### WHAT IS EXPECTED
Show every line of the data below that includes the word "EventPractice".
PROVIDED MATERIAL: Begin
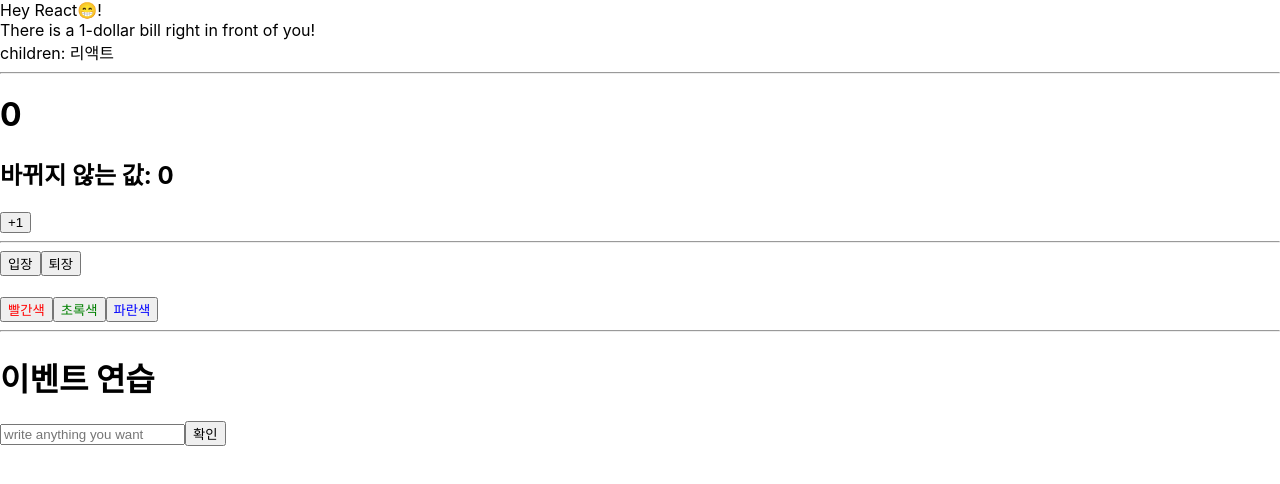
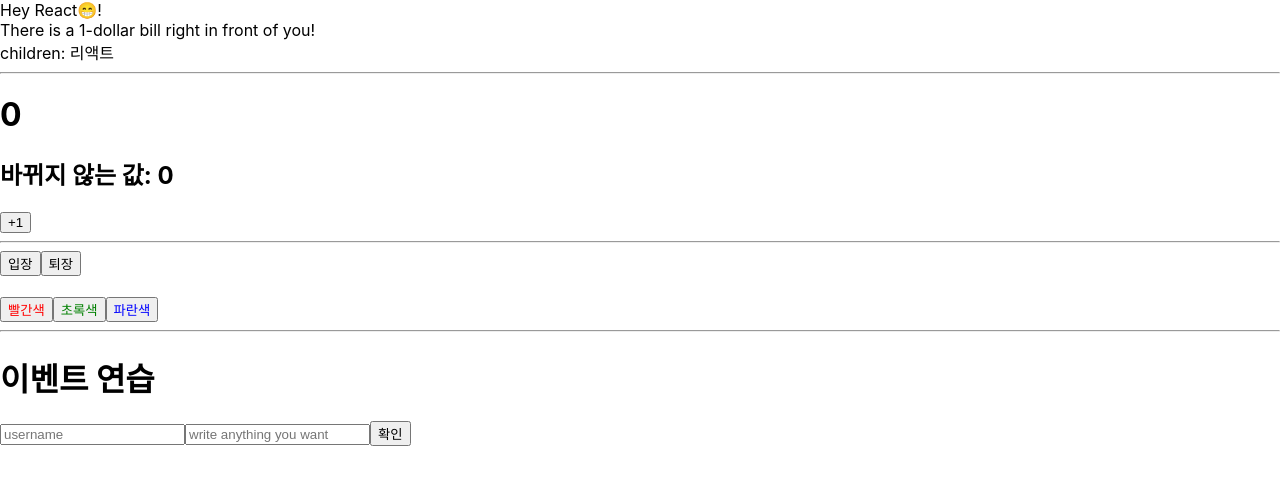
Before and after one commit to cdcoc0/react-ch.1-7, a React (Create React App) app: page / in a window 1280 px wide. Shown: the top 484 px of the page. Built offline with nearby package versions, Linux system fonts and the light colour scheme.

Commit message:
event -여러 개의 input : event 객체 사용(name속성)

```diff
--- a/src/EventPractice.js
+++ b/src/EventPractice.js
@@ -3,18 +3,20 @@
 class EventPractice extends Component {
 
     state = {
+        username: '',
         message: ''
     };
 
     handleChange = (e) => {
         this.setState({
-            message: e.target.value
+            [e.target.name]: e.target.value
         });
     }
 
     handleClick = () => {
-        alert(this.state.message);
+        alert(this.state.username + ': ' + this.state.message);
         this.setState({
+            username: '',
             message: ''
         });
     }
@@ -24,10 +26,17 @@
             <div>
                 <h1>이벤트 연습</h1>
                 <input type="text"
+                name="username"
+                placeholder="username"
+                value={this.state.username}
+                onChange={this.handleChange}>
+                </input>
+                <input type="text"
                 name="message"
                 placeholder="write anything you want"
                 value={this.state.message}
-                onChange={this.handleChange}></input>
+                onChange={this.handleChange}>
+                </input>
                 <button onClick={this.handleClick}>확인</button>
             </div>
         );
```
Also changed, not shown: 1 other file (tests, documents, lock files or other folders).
PROVIDED MATERIAL: End
### WORKED SOLUTION
--- a/src/EventPractice.js
+++ b/src/EventPractice.js
 class EventPractice extends Component {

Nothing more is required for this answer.